◆ HOW TO COMPLETE THIS TASK ◆
Set down the data again exactly. Pictures are not part of the copy.

--------------------

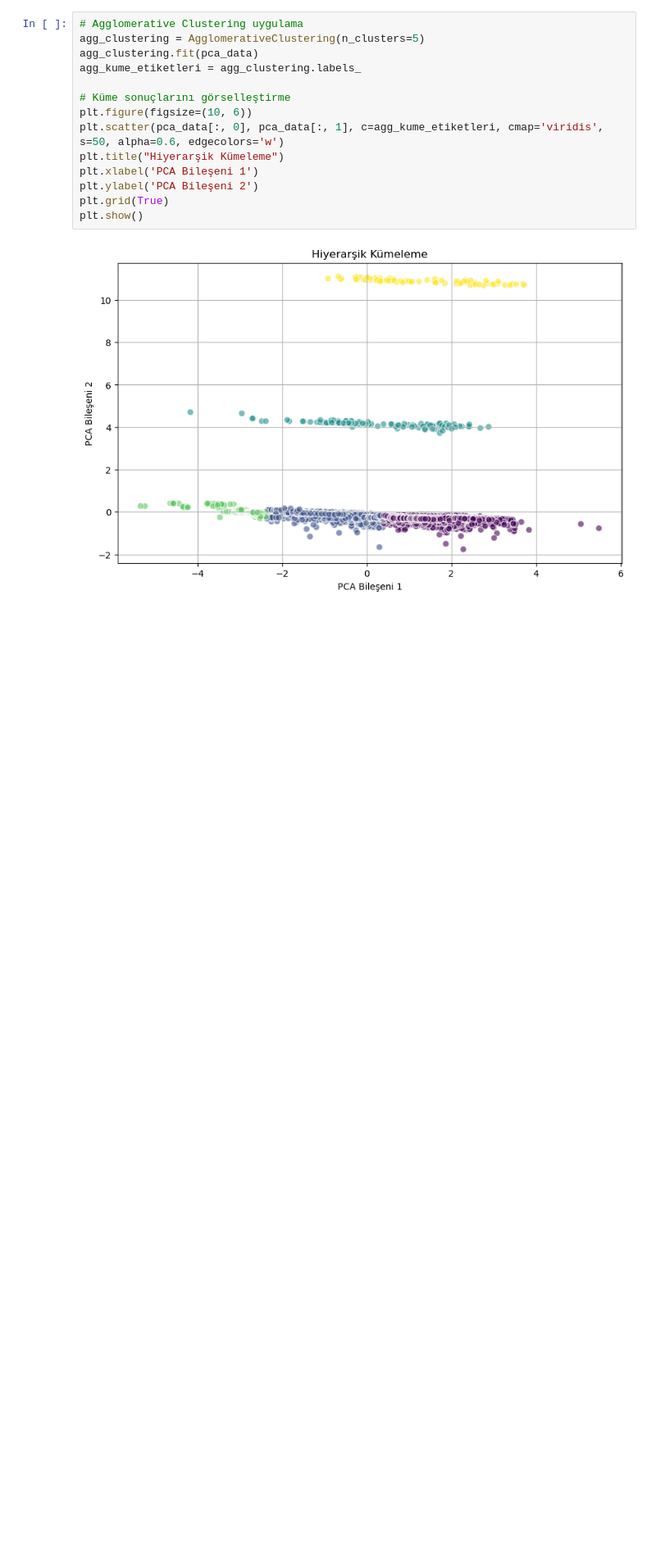
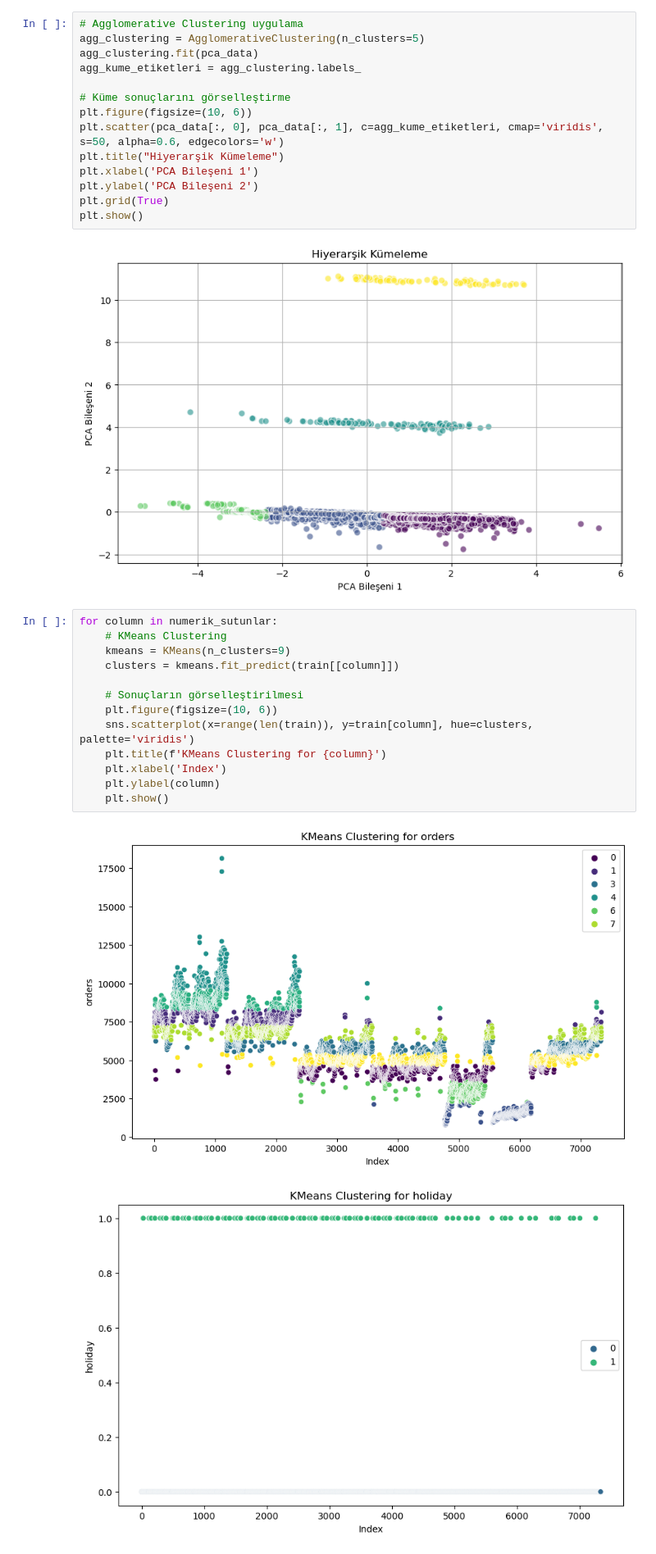
Before and after one commit to iremnursener/Data-Science-Kaggle-Competitions, a Jupyter notebook: Rohlik Orders Forecasting/CLUSTERING ALPER.ipynb, the cells around one changed output. Shown at 82% size. Cells and saved outputs as stored; diff of their text form; blank space fills up the shorter version.

Commit message:
Clustering Every Column

```diff
--- a/Rohlik Orders Forecasting/CLUSTERING ALPER.ipynb
+++ b/Rohlik Orders Forecasting/CLUSTERING ALPER.ipynb
@@ -394,3 +394,19 @@ plt.grid(True)
 plt.show()
 # %% [output]
 [figure]
+# %%
+for column in numerik_sutunlar:
+    # KMeans Clustering
+    kmeans = KMeans(n_clusters=9)
+    clusters = kmeans.fit_predict(train[[column]])
+
+    # Sonuçların görselleştirilmesi
+    plt.figure(figsize=(10, 6))
+    sns.scatterplot(x=range(len(train)), y=train[column], hue=clusters, palette='viridis')
+    plt.title(f'KMeans Clustering for {column}')
+    plt.xlabel('Index')
+    plt.ylabel(column)
+    plt.show()
+# %% [output]
+[figure, added]
+[figure, added]
```
Also changed, not shown: parts of 4 cells of this notebook.
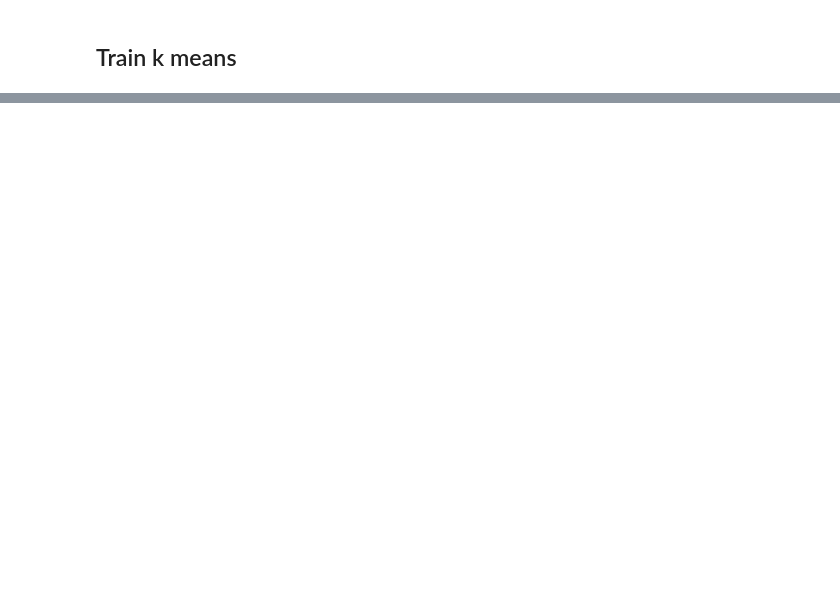
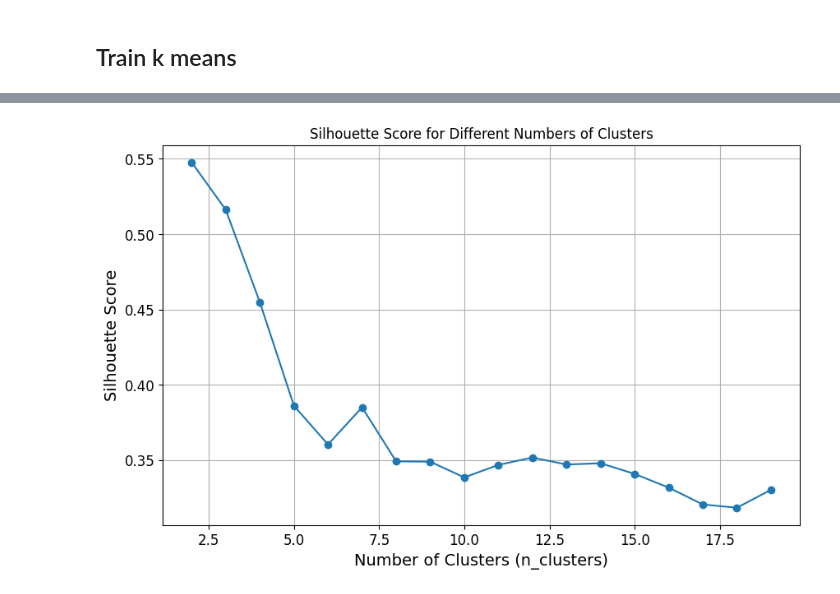
Before and after one commit to Justine-IA/IAI600Lab, a Jupyter notebook: Lab_6/main.ipynb, the cells around one changed output, grey strips where cells are left out. Cells and saved outputs as stored; diff of their text form; code cells hidden in the pictures; blank space fills up the shorter version.

```diff
--- a/Lab_6/main.ipynb
+++ b/Lab_6/main.ipynb
@@ -404,0 +182,28 @@ array([[-0.94135046,  1.34743822,  0.02756357, ...,  0.        ,
+# %%
+from sklearn.metrics import silhouette_score
+import matplotlib.pyplot as plt
+import numpy as np
+from sklearn.cluster import KMeans
+
+# Range of cluster numbers to evaluate
+cluster_range = range(2, 20)
+silhouette_scores = []
+
+# Calculate silhouette score for each number of clusters
+for n_clusters in cluster_range:
+    kmeans = KMeans(n_clusters=n_clusters, random_state=42)
+    kmeans.fit(X_train_scaled)
+    cluster_labels = kmeans.predict(X_train_scaled)
+    score = silhouette_score(X_train_scaled, cluster_labels)
+    silhouette_scores.append(score)
+
+# Plot the silhouette scores to visualize the optimal number of clusters
+plt.figure(figsize=(10, 6))
+plt.plot(cluster_range, silhouette_scores, marker='o')
+plt.title('Silhouette Score for Different Numbers of Clusters')
+plt.xlabel('Number of Clusters (n_clusters)')
+plt.ylabel('Silhouette Score')
+plt.grid()
+plt.show()
+# %% [output]
+[figure, added]
```
Also changed, not shown: parts of 51 cells of this notebook.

--------------------

◆ OUTPUT BELOW ◆
Before and after one commit to iremnursener/Data-Science-Kaggle-Competitions, a Jupyter notebook: Rohlik Orders Forecasting/CLUSTERING ALPER.ipynb, the cells around one changed output. Shown at 82% size. Cells and saved outputs as stored; diff of their text form; blank space fills up the shorter version.

Commit message:
Clustering Every Column

```diff
--- a/Rohlik Orders Forecasting/CLUSTERING ALPER.ipynb
+++ b/Rohlik Orders Forecasting/CLUSTERING ALPER.ipynb
@@ -394,3 +394,19 @@ plt.grid(True)
 plt.show()
 # %% [output]
 [figure]
+# %%
+for column in numerik_sutunlar:
+    # KMeans Clustering
+    kmeans = KMeans(n_clusters=9)
+    clusters = kmeans.fit_predict(train[[column]])
+
+    # Sonuçların görselleştirilmesi
+    plt.figure(figsize=(10, 6))
+    sns.scatterplot(x=range(len(train)), y=train[column], hue=clusters, palette='viridis')
+    plt.title(f'KMeans Clustering for {column}')
+    plt.xlabel('Index')
+    plt.ylabel(column)
+    plt.show()
+# %% [output]
+[figure, added]
+[figure, added]
```
Also changed, not shown: parts of 4 cells of this notebook.
Before and after one commit to Justine-IA/IAI600Lab, a Jupyter notebook: Lab_6/main.ipynb, the cells around one changed output, grey strips where cells are left out. Cells and saved outputs as stored; diff of their text form; code cells hidden in the pictures; blank space fills up the shorter version.

```diff
--- a/Lab_6/main.ipynb
+++ b/Lab_6/main.ipynb
@@ -404,0 +182,28 @@ array([[-0.94135046,  1.34743822,  0.02756357, ...,  0.        ,
+# %%
+from sklearn.metrics import silhouette_score
+import matplotlib.pyplot as plt
+import numpy as np
+from sklearn.cluster import KMeans
+
+# Range of cluster numbers to evaluate
+cluster_range = range(2, 20)
+silhouette_scores = []
+
+# Calculate silhouette score for each number of clusters
+for n_clusters in cluster_range:
+    kmeans = KMeans(n_clusters=n_clusters, random_state=42)
+    kmeans.fit(X_train_scaled)
+    cluster_labels = kmeans.predict(X_train_scaled)
+    score = silhouette_score(X_train_scaled, cluster_labels)
+    silhouette_scores.append(score)
+
+# Plot the silhouette scores to visualize the optimal number of clusters
+plt.figure(figsize=(10, 6))
+plt.plot(cluster_range, silhouette_scores, marker='o')
+plt.title('Silhouette Score for Different Numbers of Clusters')
+plt.xlabel('Number of Clusters (n_clusters)')
+plt.ylabel('Silhouette Score')
+plt.grid()
+plt.show()
+# %% [output]
+[figure, added]
```
Also changed, not shown: parts of 51 cells of this notebook.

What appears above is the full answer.